Stanley rolls out new logo
Stanley Black & Decker rolled out a new logo. It’s still yellow and black. It still spells "Stanley." But it represents a new brand identity for the iconic tool brand and diverse industrial company.
“Stanley has undergone a tremendous transformation in the past 15 years,” said John F. Lundgren, chairman and CEO. “The brand now participates in a vast array of markets, from health care and security to engineered fastening and oil pipeline services to hand tools and power tools. We wanted a logo that truly represented the size and scope of the brand.”
The Stanley brand is 170 years old.
Working with global brand strategy and design consultancy Lippincott, the company came up with a new brand positioning that it describes as "Performance in Action."
The new logo is described as "more dynamic" and "an upward arrow-like triangle that speaks to the concept of ‘action.’ "
“Through our research and creative work with Lippincott, we were able to mine the common core of all of our Stanley-branded products and businesses,” said James M. Loree, president and chief operating officer. “That common thread is excellence in performance.
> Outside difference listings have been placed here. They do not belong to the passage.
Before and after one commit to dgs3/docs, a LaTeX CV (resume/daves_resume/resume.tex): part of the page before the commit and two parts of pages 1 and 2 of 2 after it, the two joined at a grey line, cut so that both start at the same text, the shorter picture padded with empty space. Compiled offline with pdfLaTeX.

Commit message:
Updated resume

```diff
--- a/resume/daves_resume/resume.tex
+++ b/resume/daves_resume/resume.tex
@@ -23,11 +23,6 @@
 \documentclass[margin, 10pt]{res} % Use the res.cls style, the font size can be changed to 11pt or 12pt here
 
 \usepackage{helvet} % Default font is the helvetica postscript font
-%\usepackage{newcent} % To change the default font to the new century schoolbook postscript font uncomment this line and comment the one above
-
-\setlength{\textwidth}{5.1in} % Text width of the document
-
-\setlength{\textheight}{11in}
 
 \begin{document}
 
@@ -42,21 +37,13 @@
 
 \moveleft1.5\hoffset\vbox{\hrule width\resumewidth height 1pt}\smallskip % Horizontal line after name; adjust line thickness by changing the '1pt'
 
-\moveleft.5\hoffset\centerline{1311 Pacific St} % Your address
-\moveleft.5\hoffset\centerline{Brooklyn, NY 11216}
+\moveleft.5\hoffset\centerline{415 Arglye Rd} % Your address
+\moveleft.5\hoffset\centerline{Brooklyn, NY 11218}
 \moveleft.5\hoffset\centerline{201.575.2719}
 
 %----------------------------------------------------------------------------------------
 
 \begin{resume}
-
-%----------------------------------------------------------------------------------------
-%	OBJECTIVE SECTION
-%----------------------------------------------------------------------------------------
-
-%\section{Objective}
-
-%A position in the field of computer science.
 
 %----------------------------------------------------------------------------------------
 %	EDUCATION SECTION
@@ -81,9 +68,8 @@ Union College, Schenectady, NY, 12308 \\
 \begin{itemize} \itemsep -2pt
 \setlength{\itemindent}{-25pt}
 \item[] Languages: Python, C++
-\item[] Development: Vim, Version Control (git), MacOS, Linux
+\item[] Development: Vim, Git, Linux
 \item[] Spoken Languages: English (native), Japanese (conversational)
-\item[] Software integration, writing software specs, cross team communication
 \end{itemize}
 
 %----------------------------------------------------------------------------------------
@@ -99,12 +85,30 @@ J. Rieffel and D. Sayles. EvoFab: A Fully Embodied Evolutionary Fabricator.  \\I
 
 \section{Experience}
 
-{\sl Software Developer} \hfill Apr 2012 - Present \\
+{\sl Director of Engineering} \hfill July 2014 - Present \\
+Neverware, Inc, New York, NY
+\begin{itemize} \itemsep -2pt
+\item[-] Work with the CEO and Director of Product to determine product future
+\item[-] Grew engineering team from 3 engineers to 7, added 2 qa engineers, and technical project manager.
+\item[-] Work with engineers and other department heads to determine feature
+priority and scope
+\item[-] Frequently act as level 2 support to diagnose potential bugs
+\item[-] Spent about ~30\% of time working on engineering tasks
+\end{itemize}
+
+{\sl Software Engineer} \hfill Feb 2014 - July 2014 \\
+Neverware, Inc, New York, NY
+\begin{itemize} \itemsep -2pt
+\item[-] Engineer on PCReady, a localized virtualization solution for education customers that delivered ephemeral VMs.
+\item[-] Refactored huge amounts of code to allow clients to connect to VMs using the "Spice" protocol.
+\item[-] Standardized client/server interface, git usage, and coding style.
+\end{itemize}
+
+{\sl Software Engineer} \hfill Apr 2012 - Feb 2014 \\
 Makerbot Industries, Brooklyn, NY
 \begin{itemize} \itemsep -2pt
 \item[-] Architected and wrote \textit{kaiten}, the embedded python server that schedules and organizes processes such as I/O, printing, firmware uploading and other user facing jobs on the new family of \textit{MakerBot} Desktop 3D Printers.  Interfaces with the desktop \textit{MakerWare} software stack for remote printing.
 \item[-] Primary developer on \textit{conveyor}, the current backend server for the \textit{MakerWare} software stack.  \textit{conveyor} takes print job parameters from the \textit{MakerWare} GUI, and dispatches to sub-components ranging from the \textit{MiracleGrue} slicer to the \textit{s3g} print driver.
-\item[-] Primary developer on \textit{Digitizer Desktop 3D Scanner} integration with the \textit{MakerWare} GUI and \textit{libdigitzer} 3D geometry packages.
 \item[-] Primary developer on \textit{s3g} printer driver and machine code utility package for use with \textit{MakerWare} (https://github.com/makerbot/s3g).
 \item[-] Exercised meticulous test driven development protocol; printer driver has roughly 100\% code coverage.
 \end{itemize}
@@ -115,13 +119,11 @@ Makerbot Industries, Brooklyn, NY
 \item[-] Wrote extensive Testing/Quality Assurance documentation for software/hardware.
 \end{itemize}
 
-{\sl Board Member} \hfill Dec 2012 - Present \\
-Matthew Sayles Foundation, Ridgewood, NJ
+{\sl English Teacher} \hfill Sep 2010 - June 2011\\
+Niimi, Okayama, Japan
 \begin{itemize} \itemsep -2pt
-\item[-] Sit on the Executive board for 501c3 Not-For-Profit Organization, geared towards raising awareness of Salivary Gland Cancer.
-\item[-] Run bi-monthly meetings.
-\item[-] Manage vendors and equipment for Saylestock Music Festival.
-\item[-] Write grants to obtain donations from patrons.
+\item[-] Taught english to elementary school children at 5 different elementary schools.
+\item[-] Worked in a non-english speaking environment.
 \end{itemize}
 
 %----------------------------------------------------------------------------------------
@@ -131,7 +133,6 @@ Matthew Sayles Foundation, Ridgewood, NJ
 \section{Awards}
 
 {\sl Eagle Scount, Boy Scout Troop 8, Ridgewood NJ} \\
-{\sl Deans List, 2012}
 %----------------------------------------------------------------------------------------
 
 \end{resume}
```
Whether it is the tool a professional relies on, a security system that a school relies on or a pipeline service that an industry relies on, Stanley means performance.”
“In 170 years, we’ve had three basic logos,” said Scott Bannell, VP corporate brand management. “I believe that this new logo has the strength and power to carry us for decades to come.”
The last time the company modified the Stanley logo was 1995, continuing an evolution that has progressed for nearly two centuries.
PEOPLE IN THE NEWS: Sandra Whitehouse
Toano, Va.-based Lumber Liquidators, the nation’s largest specialty retailer of hardwood flooring, appointed Sandra C. Whitehouse as senior VP and chief human resources officer.
Whitehouse, who is expected to begin her new role later this month, will oversee the development and operation of the company’s human resources functions, and will report directly to CEO Robert Lynch.
Whitehouse most recently served as chief human resources officer for Earthbound Farm, where she functioned as a strategic business partner to the CEO and senior leadership team. Previously, she led the human resources department at Orchard Supply Hardware, and has also held various human resources and store operations roles at Sears Holdings over a 24-year period.
"We are extremely pleased to have a professional of Sandy’s caliber join our Lumber Liquidators’ team," said Lynch, in a press release announcing the news. "Sandy is a seasoned executive with more than 35 years of experience in the retail industry and has demonstrated leadership across all human resources functions, from talent acquisition and organizational development to compliance, compensation and benefits administration."
Rallying against patent trolls
The Retail Industry Leaders Association (RILA) issued the following statement in response to the White House plan to rein in the activities of patent trolls. Retailers have increasingly become ensnared by frivolous lawsuits brought by patent trolls filed with the singular intent of generating settlements.
“We welcome President Obama’s focus on this important issue. Increasingly, retailers are forced to defend themselves against infringement suits simply for using off-the-shelf products that incorporate patented technology,” said Bill Hughes, senior VP government affairs. “The prospect of costly litigation to resolve even the most dubious of claims enables patent trolls to generate settlements that neither reflect the intent of the law nor the actual value of their claims. Meaningful action must be taken to rein in this abusive practice.”
According to the National Retail Federation (NRF), retailers have seen an increasing number of patent lawsuits in recent years, and about 40% come from litigants known as “patent trolls.” The “trolls” are firms whose business model focuses on buying obscure patents for things they didn’t invent, then threatening to sue companies that use the technology involved unless they pay a licensing fee. The threats often involve technology or practices users don’t realize are patented, and aren’t clearly linked to the patent in question. Of cases that make it to trial, patent trolls lose more than 90% of the time. But the cost of defending against the claims is so high — the average case costs $2 million and can take 18 months — that many victims settle out of court. The cases cost legitimate businesses close to $30 billion a year.